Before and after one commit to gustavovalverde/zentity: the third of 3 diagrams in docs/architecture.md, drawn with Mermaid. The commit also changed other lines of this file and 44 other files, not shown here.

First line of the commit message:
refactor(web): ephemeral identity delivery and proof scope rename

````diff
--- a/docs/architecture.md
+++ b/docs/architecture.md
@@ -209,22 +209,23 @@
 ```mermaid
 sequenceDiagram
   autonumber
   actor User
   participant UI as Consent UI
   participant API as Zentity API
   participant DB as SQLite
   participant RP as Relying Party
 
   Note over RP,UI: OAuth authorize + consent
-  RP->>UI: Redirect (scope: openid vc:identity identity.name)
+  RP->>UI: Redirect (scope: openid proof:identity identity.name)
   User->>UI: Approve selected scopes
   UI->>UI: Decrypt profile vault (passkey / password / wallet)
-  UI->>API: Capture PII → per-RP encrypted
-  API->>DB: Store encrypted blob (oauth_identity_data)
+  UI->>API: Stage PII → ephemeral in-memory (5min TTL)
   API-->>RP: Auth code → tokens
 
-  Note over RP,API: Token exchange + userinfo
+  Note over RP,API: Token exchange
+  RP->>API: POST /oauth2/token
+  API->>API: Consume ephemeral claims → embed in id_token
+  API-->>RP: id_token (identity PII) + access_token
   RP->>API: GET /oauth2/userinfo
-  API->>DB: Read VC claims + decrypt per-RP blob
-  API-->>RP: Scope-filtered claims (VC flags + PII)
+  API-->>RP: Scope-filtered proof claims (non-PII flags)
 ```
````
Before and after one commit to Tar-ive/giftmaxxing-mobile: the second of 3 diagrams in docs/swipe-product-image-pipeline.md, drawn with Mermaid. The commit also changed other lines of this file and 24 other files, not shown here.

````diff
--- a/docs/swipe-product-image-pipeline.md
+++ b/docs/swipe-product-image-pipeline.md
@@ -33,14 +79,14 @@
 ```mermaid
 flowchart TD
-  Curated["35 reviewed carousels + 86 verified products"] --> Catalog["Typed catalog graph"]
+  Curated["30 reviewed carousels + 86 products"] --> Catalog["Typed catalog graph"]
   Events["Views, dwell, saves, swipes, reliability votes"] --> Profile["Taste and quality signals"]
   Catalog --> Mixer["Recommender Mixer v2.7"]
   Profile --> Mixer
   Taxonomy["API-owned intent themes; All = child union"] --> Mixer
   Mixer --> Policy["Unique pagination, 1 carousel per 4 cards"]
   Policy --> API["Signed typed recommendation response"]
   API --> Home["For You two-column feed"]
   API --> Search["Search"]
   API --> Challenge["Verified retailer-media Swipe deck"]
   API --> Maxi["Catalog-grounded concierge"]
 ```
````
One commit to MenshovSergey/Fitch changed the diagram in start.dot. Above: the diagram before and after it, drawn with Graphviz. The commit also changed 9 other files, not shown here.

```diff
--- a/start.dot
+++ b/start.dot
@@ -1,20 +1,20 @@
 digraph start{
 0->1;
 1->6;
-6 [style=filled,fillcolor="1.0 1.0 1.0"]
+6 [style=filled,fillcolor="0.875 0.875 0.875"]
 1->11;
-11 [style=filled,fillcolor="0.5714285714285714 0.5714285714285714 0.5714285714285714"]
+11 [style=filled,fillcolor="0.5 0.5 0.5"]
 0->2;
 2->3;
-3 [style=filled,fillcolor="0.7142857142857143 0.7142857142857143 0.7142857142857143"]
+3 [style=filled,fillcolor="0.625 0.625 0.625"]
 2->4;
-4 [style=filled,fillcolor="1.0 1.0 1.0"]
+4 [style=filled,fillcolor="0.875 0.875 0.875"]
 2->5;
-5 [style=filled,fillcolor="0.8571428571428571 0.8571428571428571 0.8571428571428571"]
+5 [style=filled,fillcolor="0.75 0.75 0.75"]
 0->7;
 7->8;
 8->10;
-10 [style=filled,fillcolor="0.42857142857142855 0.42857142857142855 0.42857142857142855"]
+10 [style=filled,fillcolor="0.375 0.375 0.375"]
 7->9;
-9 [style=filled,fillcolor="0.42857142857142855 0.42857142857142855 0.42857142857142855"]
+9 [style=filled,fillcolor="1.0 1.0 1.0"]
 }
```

··········

Work task: Every single line of the listing must be retyped exactly.

Written reply:
Before and after one commit to gustavovalverde/zentity: the third of 3 diagrams in docs/architecture.md, drawn with Mermaid. The commit also changed other lines of this file and 44 other files, not shown here.

First line of the commit message:
refactor(web): ephemeral identity delivery and proof scope rename

````diff
--- a/docs/architecture.md
+++ b/docs/architecture.md
@@ -209,22 +209,23 @@
 ```mermaid
 sequenceDiagram
   autonumber
   actor User
   participant UI as Consent UI
   participant API as Zentity API
   participant DB as SQLite
   participant RP as Relying Party
 
   Note over RP,UI: OAuth authorize + consent
-  RP->>UI: Redirect (scope: openid vc:identity identity.name)
+  RP->>UI: Redirect (scope: openid proof:identity identity.name)
   User->>UI: Approve selected scopes
   UI->>UI: Decrypt profile vault (passkey / password / wallet)
-  UI->>API: Capture PII → per-RP encrypted
-  API->>DB: Store encrypted blob (oauth_identity_data)
+  UI->>API: Stage PII → ephemeral in-memory (5min TTL)
   API-->>RP: Auth code → tokens
 
-  Note over RP,API: Token exchange + userinfo
+  Note over RP,API: Token exchange
+  RP->>API: POST /oauth2/token
+  API->>API: Consume ephemeral claims → embed in id_token
+  API-->>RP: id_token (identity PII) + access_token
   RP->>API: GET /oauth2/userinfo
-  API->>DB: Read VC claims + decrypt per-RP blob
-  API-->>RP: Scope-filtered claims (VC flags + PII)
+  API-->>RP: Scope-filtered proof claims (non-PII flags)
 ```
````
Before and after one commit to Tar-ive/giftmaxxing-mobile: the second of 3 diagrams in docs/swipe-product-image-pipeline.md, drawn with Mermaid. The commit also changed other lines of this file and 24 other files, not shown here.

````diff
--- a/docs/swipe-product-image-pipeline.md
+++ b/docs/swipe-product-image-pipeline.md
@@ -33,14 +79,14 @@
 ```mermaid
 flowchart TD
-  Curated["35 reviewed carousels + 86 verified products"] --> Catalog["Typed catalog graph"]
+  Curated["30 reviewed carousels + 86 products"] --> Catalog["Typed catalog graph"]
   Events["Views, dwell, saves, swipes, reliability votes"] --> Profile["Taste and quality signals"]
   Catalog --> Mixer["Recommender Mixer v2.7"]
   Profile --> Mixer
   Taxonomy["API-owned intent themes; All = child union"] --> Mixer
   Mixer --> Policy["Unique pagination, 1 carousel per 4 cards"]
   Policy --> API["Signed typed recommendation response"]
   API --> Home["For You two-column feed"]
   API --> Search["Search"]
   API --> Challenge["Verified retailer-media Swipe deck"]
   API --> Maxi["Catalog-grounded concierge"]
 ```
````
One commit to MenshovSergey/Fitch changed the diagram in start.dot. Above: the diagram before and after it, drawn with Graphviz. The commit also changed 9 other files, not shown here.

```diff
--- a/start.dot
+++ b/start.dot
@@ -1,20 +1,20 @@
 digraph start{
 0->1;
 1->6;
-6 [style=filled,fillcolor="1.0 1.0 1.0"]
+6 [style=filled,fillcolor="0.875 0.875 0.875"]
 1->11;
-11 [style=filled,fillcolor="0.5714285714285714 0.5714285714285714 0.5714285714285714"]
+11 [style=filled,fillcolor="0.5 0.5 0.5"]
 0->2;
 2->3;
-3 [style=filled,fillcolor="0.7142857142857143 0.7142857142857143 0.7142857142857143"]
+3 [style=filled,fillcolor="0.625 0.625 0.625"]
 2->4;
-4 [style=filled,fillcolor="1.0 1.0 1.0"]
+4 [style=filled,fillcolor="0.875 0.875 0.875"]
 2->5;
-5 [style=filled,fillcolor="0.8571428571428571 0.8571428571428571 0.8571428571428571"]
+5 [style=filled,fillcolor="0.75 0.75 0.75"]
 0->7;
 7->8;
 8->10;
-10 [style=filled,fillcolor="0.42857142857142855 0.42857142857142855 0.42857142857142855"]
+10 [style=filled,fillcolor="0.375 0.375 0.375"]
 7->9;
-9 [style=filled,fillcolor="0.42857142857142855 0.42857142857142855 0.42857142857142855"]
+9 [style=filled,fillcolor="1.0 1.0 1.0"]
 }
```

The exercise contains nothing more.